The war, he says, caused only suffering. "Our life in the forest was very bad, very difficult. There was no hope. We had illnesses without any medical care. We suffered from the rain. We had hardly any clothes."
FDLR commanders told him that anyone who returned to Rwanda would be tortured, forced to confess to crimes and then killed. But a year ago, he found one of the leaflets scattered by the UN helicopters.
Then he heard former combatants talking on the UN's mobile radio station, and noticed that some of his FDLR friends had already disappeared into the demobilization program - his unit was down to 100 fighters, barely half what it had in 2003.
"I heard that those who go back home to Rwanda have a better life than we did in the forest," he says. So one night, he slipped away and walked to the nearest MONUC base. The next morning, a UN platoon went back to fetch his wife and five children.
Now they sit waiting for a bus ride back in time - to a home and past life so forgotten that he can't even remember his father's face.
Disarmament remains a slow and arduous process. A government agency offered $50 cash for every gun surrendered to it, but only 14 were given up in Kitchanga on the first day of the campaign. Community leaders had told their people to hang on to their weapons because the fighting could erupt again.
Another group, called Hope in Action, has been giving twice that amount ($100 worth of roofing iron) for every gun surrendered to it. But after more than a year, it has destroyed 4,120 - still a drop in the bucket, considering the 500,000 firearms estimated to be in private hands here.
"The cost will be immense," says program co-ordinator Bidjosi Ntaganda Bika. "The problem is still huge and very real. Each ethnic group is keeping weapons to protect itself."
And what will happen when the peacekeepers leave? The current UN mandate in Congo will expire at the end of May, so President Kabila can celebrate Congo's 50th anniversary on June 30 without appearing too reliant on foreign troops.

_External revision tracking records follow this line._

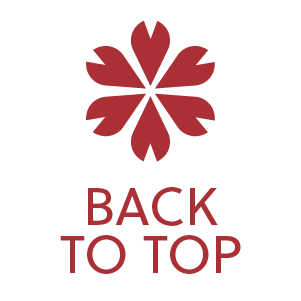
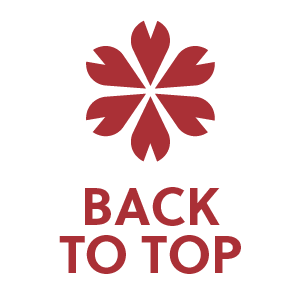
Topbutton

diff --git a/styles.css b/styles.css
@@ -626,9 +626,13 @@ img.hover-shadow {
   border: none;
   outline: none;
   cursor: pointer;
-  padding: 25px;
+  padding: 30px;
+  background-size: 60px;
   background-color: transparent;
+}
 
+#Topbutton background-image {
+  height: 50px;
 }
 
 /* Time Tonic Styles */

The agreement likely will be renewed for another year. But the government in Kinshasa is insisting that the peacekeepers must be gone by the end of 2011 (when Canada also expects to have withdrawn from Afghanistan), which could lead to even greater uncertainty and turmoil.
If the fighting stops, there are people willing and able to help to rebuild the country.

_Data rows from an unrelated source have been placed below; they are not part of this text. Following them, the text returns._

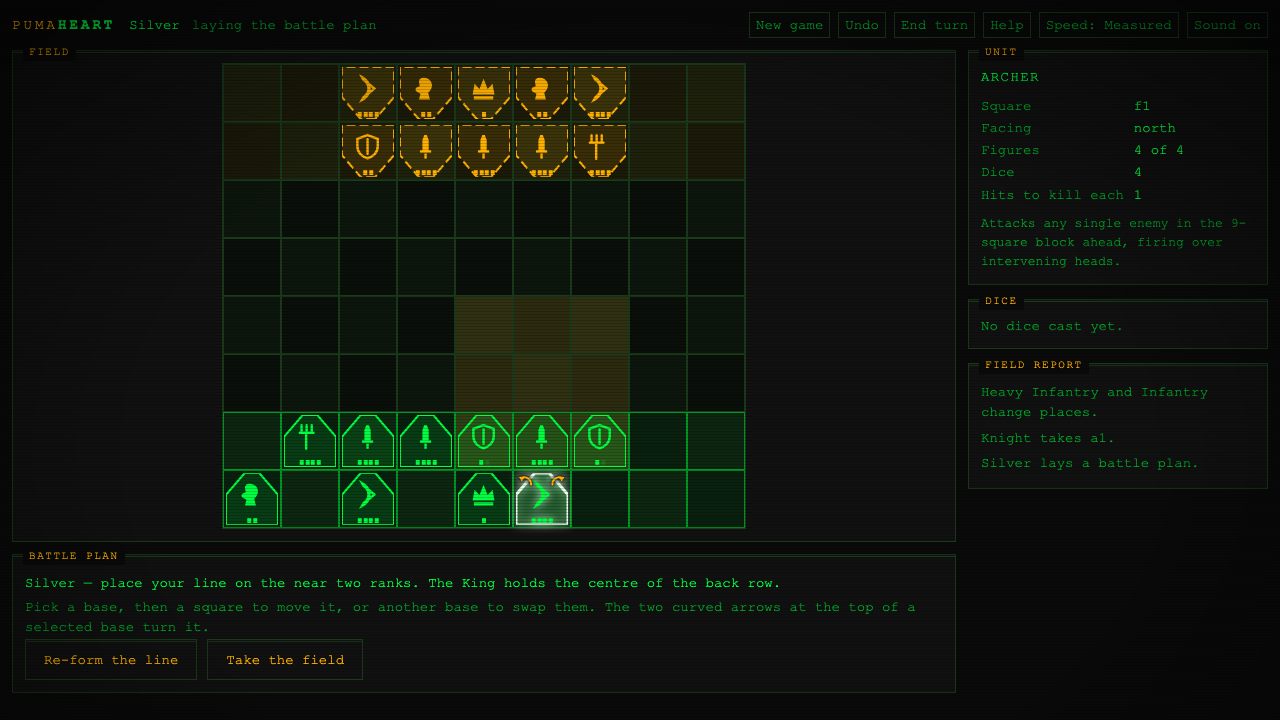
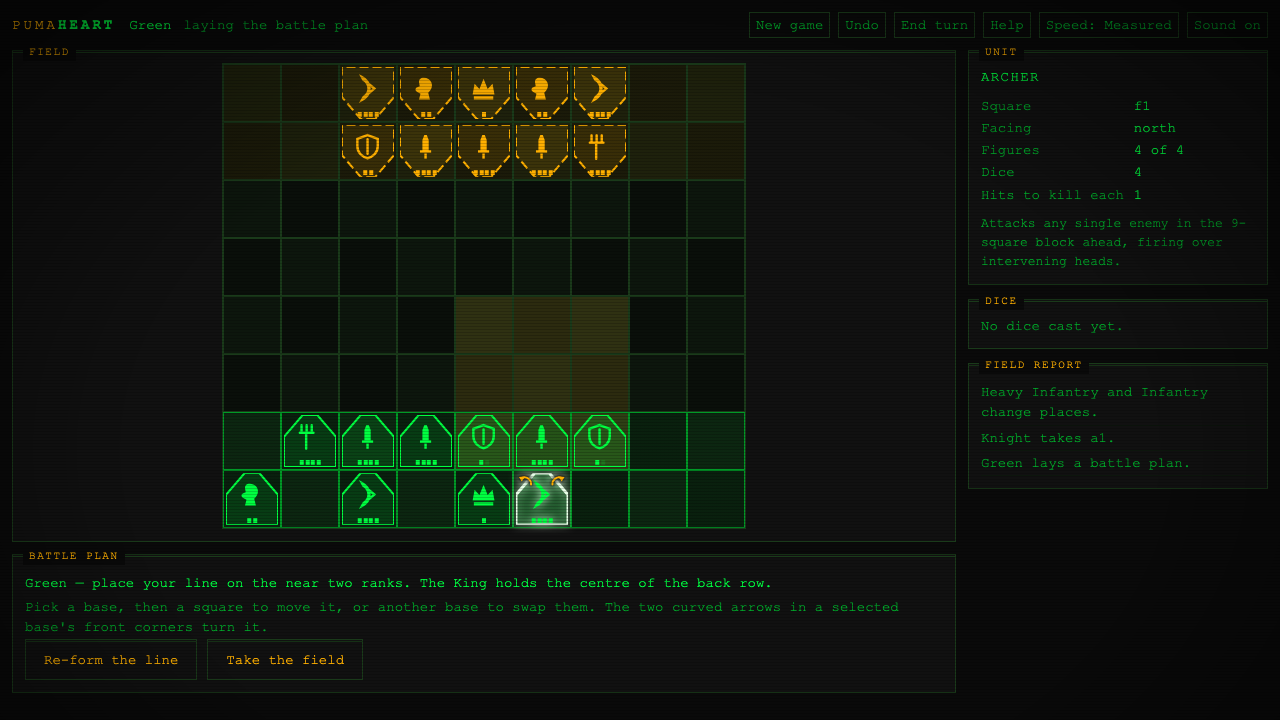
Turn handles ride the base, and side 0 is called Green
Two changes.

The turn arrows now sit in a frame carrying the base's own angle, so
they stay in the two shaved front corners whichever way a unit faces
instead of sliding onto its flat rear edge. Rotation preserves
handedness -- an arc curving anticlockwise still curves anticlockwise
at 180 degrees -- so each mark goes on meaning the same turn; only
which corner holds it changes. The frame swings with the plate through
the same FLIP transition rather than jumping.

That introduces a hazard: a moment after a turn, the corner under the
pointer holds the OTHER arrow, so a second click landing in the same
place would undo the first. The handles go inert for the length of the
base's own swing plus a little, and dim while they are. Only the
pointer path is gated -- nothing moves under a finger on the keyboard,
so q/e stay immediate -- and with motion off the lock is zero, since
there is then nothing to wait for.

Side 0 is Green, not the rulebook's Silver. The CRT palette renders it
in phosphor green, and a side named for a colour it plainly is not
costs more than the fidelity is worth. Gold is unchanged and still
printed. The tokens are --army-green and --army-gold.

Screenshots regenerated.

diff --git a/index.html b/index.html
@@ -4,23 +4,23 @@
 <meta charset="UTF-8">
 <meta name="viewport" content="width=device-width, initial-scale=1.0, viewport-fit=cover">
 <title>PumaHeart — Medieval Grid Wargame</title>
-<meta name="description" content="A faithful port of Lionheart (1997). Gold against Silver on nine squares by eight, two actions a turn. Facing matters, dice decide, and a panicking unit will shove your own line off the board.">
+<meta name="description" content="A faithful port of Lionheart (1997). Gold against Green on nine squares by eight, two actions a turn. Facing matters, dice decide, and a panicking unit will shove your own line off the board.">
 <meta name="theme-color" content="#0a0a0a">
 <meta name="color-scheme" content="dark">
 <meta name="referrer" content="no-referrer">
 <meta property="og:title" content="PumaHeart">
-<meta property="og:description" content="A faithful port of Lionheart (1997). Gold against Silver on nine squares by eight, two actions a turn. Facing matters, dice decide, and a panicking unit will shove your own line off the board.">
+<meta property="og:description" content="A faithful port of Lionheart (1997). Gold against Green on nine squares by eight, two actions a turn. Facing matters, dice decide, and a panicking unit will shove your own line off the board.">
 <meta property="og:type" content="website">
 <meta property="og:image" content="https://greykit.com/games/pumaheart/og.png">
 <meta property="og:image:width" content="1200">
 <meta property="og:image:height" content="630">
-<meta property="og:image:alt" content="A faithful port of Lionheart (1997). Gold against Silver on nine squares by eight, two actions a turn. Facing matters, dice decide, and a panicking unit will shove your own line off the board.">
+<meta property="og:image:alt" content="A faithful port of Lionheart (1997). Gold against Green on nine squares by eight, two actions a turn. Facing matters, dice decide, and a panicking unit will shove your own line off the board.">
 <meta property="og:url" content="https://greykit.com/games/pumaheart/">
 <meta name="twitter:card" content="summary_large_image">
 <meta name="twitter:title" content="PumaHeart">
-<meta name="twitter:description" content="A faithful port of Lionheart (1997). Gold against Silver on nine squares by eight, two actions a turn. Facing matters, dice decide, and a panicking unit will shove your own line off the board.">
+<meta name="twitter:description" content="A faithful port of Lionheart (1997). Gold against Green on nine squares by eight, two actions a turn. Facing matters, dice decide, and a panicking unit will shove your own line off the board.">
 <meta name="twitter:image" content="https://greykit.com/games/pumaheart/og.png">
-<meta name="twitter:image:alt" content="A faithful port of Lionheart (1997). Gold against Silver on nine squares by eight, two actions a turn. Facing matters, dice decide, and a panicking unit will shove your own line off the board.">
+<meta name="twitter:image:alt" content="A faithful port of Lionheart (1997). Gold against Green on nine squares by eight, two actions a turn. Facing matters, dice decide, and a panicking unit will shove your own line off the board.">
 <link rel="manifest" href="manifest.webmanifest">
 <link rel="apple-touch-icon" href="apple-touch-icon.png">
 <link rel="icon" type="image/svg+xml" href="icon.svg">
@@ -63,8 +63,8 @@
      confuses. Side is therefore also carried by glyph treatment
      (side 0 filled, side 1 outlined), by the figure pips, and by
      the aria-label. Never let colour be the only channel. */
-  --silver: var(--green);            /* side 0 */
-  --gold: var(--amber);             /* side 1 */
+  --army-green: var(--green);       /* side 0 */
+  --army-gold: var(--amber);        /* side 1 */
   --sel: var(--white);             /* selection ring            */
   --mv: var(--cyan);               /* legal move destination    */
   --tg: var(--red);                /* legal attack target       */
@@ -72,7 +72,7 @@
   --lane: rgba(0, 204, 204, 0.12);   /* a mounted charge lane   */
   --sq-light: #0d160d;
   --sq-dark: #0a0f0a;
-  --deploy-silver: rgba(0, 255, 65, 0.07);   /* side 0 deployment ranks */
+  --deploy-green: rgba(0, 255, 65, 0.07);    /* side 0 deployment ranks */
   --deploy-gold: rgba(255, 176, 0, 0.07);   /* side 1 deployment ranks */
 
   /* Floors at 32px so a 9-wide board fits a 380px viewport. */
@@ -151,8 +151,8 @@ body::after {
    BOARD & UNITS
    Side is carried by FOUR channels, never by colour alone: hue,
    a solid vs dashed base ring, the figure pips, and the
-   aria-label. --silver and --gold sit at 14.5:1 and 10.8:1 against
-   the ground but only 1.34:1 against each other -- they differ
+   aria-label. --army-green and --army-gold sit at 14.5:1 and 10.8:1
+   against the ground but only 1.34:1 against each other -- they differ
    in hue, not brightness, which is exactly the pair red-green
    colour blindness confuses.
    ============================================================ */
@@ -162,7 +162,7 @@ body::after {
   border: 1px solid var(--border); background: var(--sq-dark);
 }
 .sq.lt { background: var(--sq-light); }
-.sq.dz0 { background-image: linear-gradient(var(--deploy-silver), var(--deploy-silver)); }
+.sq.dz0 { background-image: linear-gradient(var(--deploy-green), var(--deploy-green)); }
 .sq.dz1 { background-image: linear-gradient(var(--deploy-gold), var(--deploy-gold)); }
 /* Highlights live on two pseudo layers rather than one box-shadow, so each
    can animate independently: ::before is the wash and paints UNDER the unit,
@@ -197,8 +197,8 @@ body::after {
 #grid.is-entering .u.s1 { --march: -26px; }
 
 .u { position: absolute; inset: 2px; display: flex; align-items: center; justify-content: center; }
-.u.s0 { color: var(--silver); }
-.u.s1 { color: var(--gold); }
+.u.s0 { color: var(--army-green); }
+.u.s1 { color: var(--army-gold); }
 /* The base plate. Stroke stays 2px at every board size, so the shave reads
    the same on a phone as on a desktop. */
 .u .base { position: absolute; inset: 0; width: 100%; height: 100%; transform-origin: 50% 50%; }
@@ -416,7 +416,20 @@ td.step b { display: inline-block; min-width: 1.6em; text-align: center; }
    horizontal and packed, so above the unit is the reliably
    empty direction -- flanking it would land on its neighbours.
    ============================================================ */
+/* The frame the handles ride in. It carries the base's angle, so the two
+   arrows stay in the shaved corners instead of sliding onto the flat rear
+   edge when a unit turns away from north. It covers the whole base, so it
+   must not eat clicks meant for the square underneath. */
+.rots {
+  position: absolute; inset: 0; transform-origin: 50% 50%;
+  pointer-events: none;
+}
+/* Inert while the swing settles -- see rotLockMs(). */
+.rots.is-locked .rot { pointer-events: none; opacity: 0.45; }
+.rot { transition: opacity 120ms var(--ease-out-quart); }
+
 .rot {
+  pointer-events: auto;
   /* Tucked into the base's own top corners rather than floating above it.
      Bare strokes sitting clear of the unit landed on whatever occupied the
      rank behind, and an opaque box was what used to hide that. A north-facing
@@ -544,8 +557,8 @@ td.step b { display: inline-block; min-width: 1.6em; text-align: center; }
 
 /* HUD & status */
 #hud-state { display: flex; align-items: center; gap: 12px; }
-.side.s0 { color: var(--silver); }
-.side.s1 { color: var(--gold); }
+.side.s0 { color: var(--army-green); }
+.side.s1 { color: var(--army-gold); }
 .acts { letter-spacing: 2px; color: var(--amber); }
 .rnd { color: var(--text-dim); }
 .unit-name { margin: 0 0 8px; letter-spacing: 0.1em; text-transform: uppercase; }
@@ -845,10 +858,12 @@ function newGame(seed, opts) {
     cfg: { setup: (opts && opts.setup) || "basic", opponent: "ai",
            massiveInfantry: false, partialBases: true, roundCap: 0 },
     phase: "play", step: "begin", round: 1, turn: 0, actionsLeft: 2, first: 0,
-    /* p.2: "There are two armies -- one gold, one silver." The names are the
-       rulebook's own, not ours. */
+    /* p.2: "There are two armies -- one gold, one silver." Gold is gold here.
+       Silver is not: the CRT palette renders side 0 in phosphor green, and a
+       side named for a colour it is plainly not is worse than a side named
+       for what the player can see. */
     players: [
-      { id: 0, army: "silver", name: "Silver", isBot: false, skill: 1, losses: 0 },
+      { id: 0, army: "green", name: "Green", isBot: false, skill: 1, losses: 0 },
       { id: 1, army: "gold", name: "Gold", isBot: true, skill: 1, losses: 0 },
     ],
     units: [], botPlan: [], dice: null, log: [], gameOver: false, result: null, nextUid: 1,
@@ -1733,13 +1748,20 @@ function canTurnNow(u) {
   return actionCost(u, "turn") <= G.actionsLeft;
 }
 
+/* The handles live in a frame carrying the base's own angle, so they stay in
+   the two shaved corners whichever way the unit faces instead of sliding onto
+   its flat rear edge. Rotation preserves handedness -- an arc curving
+   anticlockwise still curves anticlockwise at 180 degrees -- so the mark goes
+   on meaning the same turn; only which corner holds it changes. */
 function rotateHandles(u) {
   if (!canTurnNow(u)) return "";
-  return ["left", "right"].map(dir => `<span class="rot rot-${dir}" data-act="rot${dir === "left" ? "L" : "R"}"
+  const arms = ["left", "right"].map(dir => `<span class="rot rot-${dir}" data-act="rot${dir === "left" ? "L" : "R"}"
     role="button" tabindex="0" aria-label="Turn ${esc(defOf(u).name)} ${dir}">
     <svg viewBox="0 0 24 24" aria-hidden="true">
       <path class="arc" d="${ROT_ARC[dir]}"/><path class="head" d="${ROT_HEAD[dir]}"/>
     </svg></span>`).join("");
+  return `<span class="rots${rotLocked() ? " is-locked" : ""}"
+    style="transform:rotate(${baseAngle(u)}deg)">${arms}</span>`;
 }
 
 function renderBoard() {
@@ -1885,7 +1907,7 @@ function renderCurtain() {
   </div>`;
 }
 
-/* "Silver Archer attacks Gold Infantry" reads far faster when the two are
+/* "Green Archer attacks Gold Infantry" reads far faster when the two are
    coloured. Built from the army and unit names rather than hard-coded, so it
    follows a rename, and applied at RENDER time -- G.log stays plain strings
    and keeps round-tripping through JSON. */
@@ -2125,9 +2147,39 @@ function deployActivate(c, r) {
 }
 
 /* The handles are the primary way to turn; the keyboard mirrors them. */
-function turnSelected(dir) {
+/* Because the handles now swing with the base, the corner under the pointer
+   holds the OTHER arrow a moment after a turn -- so a second click landing in
+   the same place would undo the first. The handles go inert until the swing
+   has settled, which is the length of the base's own rotation plus a little.
+   Presentation only: the keys are not gated, since nothing moves under a
+   finger on the keyboard. */
+function rotLockMs() {
+  const sf = UI.speedFactor == null ? 1 : UI.speedFactor;
+  if (UI.reducedMotion || sf === 0) return 0;
+  return Math.round(240 * sf * 1.25) + 90;
+}
+
+function rotLocked() { return UI.rotLock != null && Date.now() < UI.rotLock; }
+
+function armRotLock() {
+  const ms = rotLockMs();
+  if (!ms) return;
+  UI.rotLock = Date.now() + ms;
+  clearTimeout(UI.rotLockTimer);
+  UI.rotLockTimer = setTimeout(() => {
+    UI.rotLock = null;
+    const el = document.querySelector(".rots.is-locked");
+    if (el) el.classList.remove("is-locked");
+  }, ms);
+}
+
+function turnSelected(dir, viaHandle) {
   const u = selUnit();
   if (!u || !canTurnNow(u)) return;
+  if (viaHandle && rotLocked()) return;
+  /* Armed BEFORE the render, or the handles that come back would not know
+     they are inert. */
+  armRotLock();
   faceSelected(((u.face + dir) % 4 + 4) % 4);
 }
 
@@ -2213,8 +2265,8 @@ const ACTS = {
   musterFigs: el => musterAdjust(el.dataset.type, "figs", +el.dataset.delta),
   musterPreset: () => { UI.muster = basicSpec(); updateAll(); },
   musterConfirm: musterConfirm,
-  rotL: () => turnSelected(-1),
-  rotR: () => turnSelected(1),
+  rotL: () => turnSelected(-1, true),
+  rotR: () => turnSelected(1, true),
   speed: cycleSpeed,
   mute: toggleMute,
   menuOpen: openMenu,
@@ -2855,7 +2907,7 @@ function renderMuster() {
   const n = specBases(spec);
 
   el.innerHTML = `<div class="box muster-card">
-    <span class="box-label">Muster &mdash; <span class="side s${UI.musterSide}">${esc((G && G.players ? G.players[UI.musterSide].name : UI.musterSide === 0 ? "Silver" : "Gold"))}</span></span>
+    <span class="box-label">Muster &mdash; <span class="side s${UI.musterSide}">${esc((G && G.players ? G.players[UI.musterSide].name : UI.musterSide === 0 ? "Green" : "Gold"))}</span></span>
     <p class="dim">Ten bases take the field. The King holds the centre of the back row.
       Leave it as it stands for the printed army, or muster your own.</p>
     <table class="muster">
@@ -2959,9 +3011,13 @@ function playFlip() {
       el.style.transition = "none";
       el.style.transform = `translate(${dx}px, ${dy}px)`;
     }
+    /* The selected unit's turn handles ride the same angle, so they swing
+       with the plate rather than jumping to the new corners. */
+    const rots = el.querySelector(".rots");
     if (spun) {
       base.style.transition = "none";
       base.style.transform = `rotate(${was.angle}deg)`;
+      if (rots) { rots.style.transition = "none"; rots.style.transform = `rotate(${was.angle}deg)`; }
     }
     requestAnimationFrame(() => {
       if (dx || dy) {
@@ -2971,8 +3027,10 @@ function playFlip() {
       if (spun) {
         /* A shade longer than the slide: a piece swinging round reads better
            slightly behind the piece travelling. */
-        base.style.transition = `transform ${Math.round(ms * 1.25)}ms var(--ease-out-expo) ${Math.round(d)}ms`;
+        const spin = `transform ${Math.round(ms * 1.25)}ms var(--ease-out-expo) ${Math.round(d)}ms`;
+        base.style.transition = spin;
         base.style.transform = `rotate(${toAngle}deg)`;
+        if (rots) { rots.style.transition = spin; rots.style.transform = `rotate(${toAngle}deg)`; }
       }
     });
   }
@@ -3242,8 +3300,8 @@ function renderHelp() {
 
     <h3>Playing with the mouse</h3>
     <p>Click one of your bases to select it. Its legal moves ring in green and anything it can
-       attack rings in red &mdash; click a ring to act. The two curved arrows at the top of a
-       selected base turn it a quarter turn each way, and turning costs an action like the rest.
+       attack rings in red &mdash; click a ring to act. The two curved arrows in a selected base's
+       front corners turn it a quarter turn each way, and turning costs an action like the rest.
        Everything below is a shortcut for something you can click.</p>
 
     <h3>Keys</h3>
@@ -3564,7 +3622,7 @@ function renderDeployBar() {
     <p class="dep-who"><span class="side s${side}">${esc(G.players[side].name)}</span>
       &mdash; place your line on the near two ranks. The King holds the centre of the back row.</p>
     <p class="dim">Pick a base, then a square to move it, or another base to swap them.
-      The two curved arrows at the top of a selected base turn it.</p>
+      The two curved arrows in a selected base's front corners turn it.</p>
     <div class="muster-actions">
       <button class="btn" data-act="deployAuto">Re-form the line</button>
       <button class="btn" data-act="deployReady">Take the field</button>
@@ -3689,7 +3747,7 @@ function testPosition(specs) {
        any render of a test position throws, which makes __PH.ruleTests()
        unsafe to run from the console mid-game. */
     players: [
-      { id: 0, army: "silver", name: "Silver", isBot: false, skill: 1, losses: 0 },
+      { id: 0, army: "green", name: "Green", isBot: false, skill: 1, losses: 0 },
       { id: 1, army: "gold", name: "Gold", isBot: true, skill: 1, losses: 0 },
     ],
     units: [], dice: null, log: [], gameOver: false, result: null, nextUid: 1,
@@ -4335,7 +4393,7 @@ const UI = {
   eventQueue: [], animating: false, advancing: false, needAdvance: false,
   curtain: false, curtainThen: null, speedFactor: 1, undo: [], help: false,
   musterOpen: false, musterSide: 0, muster: null, musterSpecs: null, pendingOpponent: "ai",
-  muted: false, speed: 1, rects: null,
+  muted: false, speed: 1, rects: null, rotLock: null, rotLockTimer: null,
   menuOpen: false, helpOpen: false, tutorialOpen: false, tutorialStep: 0,
   bloom: false, lastSel: null, entering: false, lastActions: null, lastTurnKey: null,
   pendingSkill: 1, houseRules: null,

diff --git a/.impeccable.md b/.impeccable.md
@@ -33,8 +33,10 @@ tension belongs to the dice and the panic cascade, never to the chrome.
 - **Motion: modern polish under the retro skin.** Contemporary craft — staggered reveals, real
   hover feedback, exponential easing — wearing CRT colours. Not period restraint, and not
   glitch pastiche.
-- **No invented fiction.** The armies are Gold and Silver because that is what the rulebook
-  calls them, and the unit names are the printed ones. An earlier draft dressed the game in an
+- **No invented fiction.** The unit names are the printed ones, and the armies keep the
+  rulebook's Gold; side 0 is called Green rather than the printed Silver because the CRT
+  palette renders it in phosphor green, and a side named for a colour it plainly is not
+  costs more than the fidelity is worth. An earlier draft dressed the game in an
   anthropomorphic puma people; it was flavour the port did not need, and pumas are solitary
   anyway. The name PumaHeart is the portfolio's, not the game's.
 - **Dark only.** No web fonts, no external assets, nothing fetched at runtime.

diff --git a/README.md b/README.md
@@ -1,6 +1,6 @@
 # PumaHeart
 
-**A faithful port of Lionheart (Parker Brothers, 1997). Gold against Silver on nine squares by eight, two actions a turn.**
+**A faithful port of Lionheart (Parker Brothers, 1997). Gold against Green on nine squares by eight, two actions a turn.**
 
 A port, not a redesign. Every rule below is transcribed from the official Parker Brothers
 rulebook for *Lionheart* — designed by Larry Harris, product `40742-I` — which Hasbro still
@@ -132,7 +132,7 @@ rider threatens from the opening position.
 ## Also plays by keyboard
 
 Everything is done with the mouse: click a base, then a square to
-move it or a ring to attack; the two curved arrows at the top of a selected base turn it. These
+move it or a ring to attack; the two curved arrows in its front corners turn it. These
 shortcuts mirror that for anyone who prefers them.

In war-ravaged Rutshuru district north of Goma, two investigators for the local military prosecutor have set up shop in the only place they could find space to work - the locker rooms of a soccer stadium.

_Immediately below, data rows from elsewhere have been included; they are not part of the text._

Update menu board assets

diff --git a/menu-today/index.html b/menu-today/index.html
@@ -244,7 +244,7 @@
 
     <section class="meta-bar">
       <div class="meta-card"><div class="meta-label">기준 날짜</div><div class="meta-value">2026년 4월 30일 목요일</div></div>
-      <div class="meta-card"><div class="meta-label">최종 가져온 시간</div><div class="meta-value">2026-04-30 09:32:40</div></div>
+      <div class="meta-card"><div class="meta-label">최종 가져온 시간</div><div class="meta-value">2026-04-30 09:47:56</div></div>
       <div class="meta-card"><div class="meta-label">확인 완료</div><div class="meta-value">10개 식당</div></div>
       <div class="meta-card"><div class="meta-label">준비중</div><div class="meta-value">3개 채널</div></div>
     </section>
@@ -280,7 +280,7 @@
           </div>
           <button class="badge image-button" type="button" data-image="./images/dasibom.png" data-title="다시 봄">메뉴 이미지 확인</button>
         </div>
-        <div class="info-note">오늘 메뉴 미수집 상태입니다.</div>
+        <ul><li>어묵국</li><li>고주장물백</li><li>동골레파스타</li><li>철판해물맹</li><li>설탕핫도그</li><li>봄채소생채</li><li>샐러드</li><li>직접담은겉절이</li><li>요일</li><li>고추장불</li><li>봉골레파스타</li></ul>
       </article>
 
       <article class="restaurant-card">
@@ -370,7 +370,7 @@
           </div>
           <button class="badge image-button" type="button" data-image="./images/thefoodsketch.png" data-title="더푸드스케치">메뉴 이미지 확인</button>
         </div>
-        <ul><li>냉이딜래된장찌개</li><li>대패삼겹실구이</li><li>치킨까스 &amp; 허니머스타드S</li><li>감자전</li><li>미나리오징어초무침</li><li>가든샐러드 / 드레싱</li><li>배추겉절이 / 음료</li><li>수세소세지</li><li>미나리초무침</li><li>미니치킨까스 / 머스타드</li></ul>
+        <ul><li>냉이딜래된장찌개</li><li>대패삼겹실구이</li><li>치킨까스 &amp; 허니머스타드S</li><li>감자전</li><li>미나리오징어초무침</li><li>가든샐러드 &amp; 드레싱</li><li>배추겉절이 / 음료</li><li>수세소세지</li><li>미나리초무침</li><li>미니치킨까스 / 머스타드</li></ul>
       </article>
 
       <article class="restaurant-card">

They have no electricity, no functioning toilets and no transportation - and the town has no court house, so trials must be held in tents.
Yet the two are responsible for investigating and prosecuting the military crimes of several thousand Congolese soldiers.
"How are they expected to do their work with so few resources?" asks Prem Rawal, a military prosecutor from Halifax who has worked for MONUC for the past six months.
"They would probably say they are overwhelmed - they wouldn't be alone in saying that in this country. Yet somehow, despite all these challenges, they are finding their way forward. They keep trying."
A glimmer of hope
But will the UN, with so little time left, find its way forward? Will MONUC turn its attention to civilian nation-building like this, instead of military operations linked to atrocity and abuse?
Col. Tremblay, the Canadian commander, acknowledges that his new priority is to "consolidate" territory, rather than to keep chasing the FDLR from village to village.
And Mr. Rawal says he is now much less pessimistic than he was before coming here, when he would have laughed at anyone who referred to the "Congolese military-justice system."
"It's very easy to feel overwhelmed here," he says. "We all go through those days where we ask if our work is making any difference.
"But I always look for the ray of hope. I see those judges, prosecutors and clerks, and they are still doing their jobs."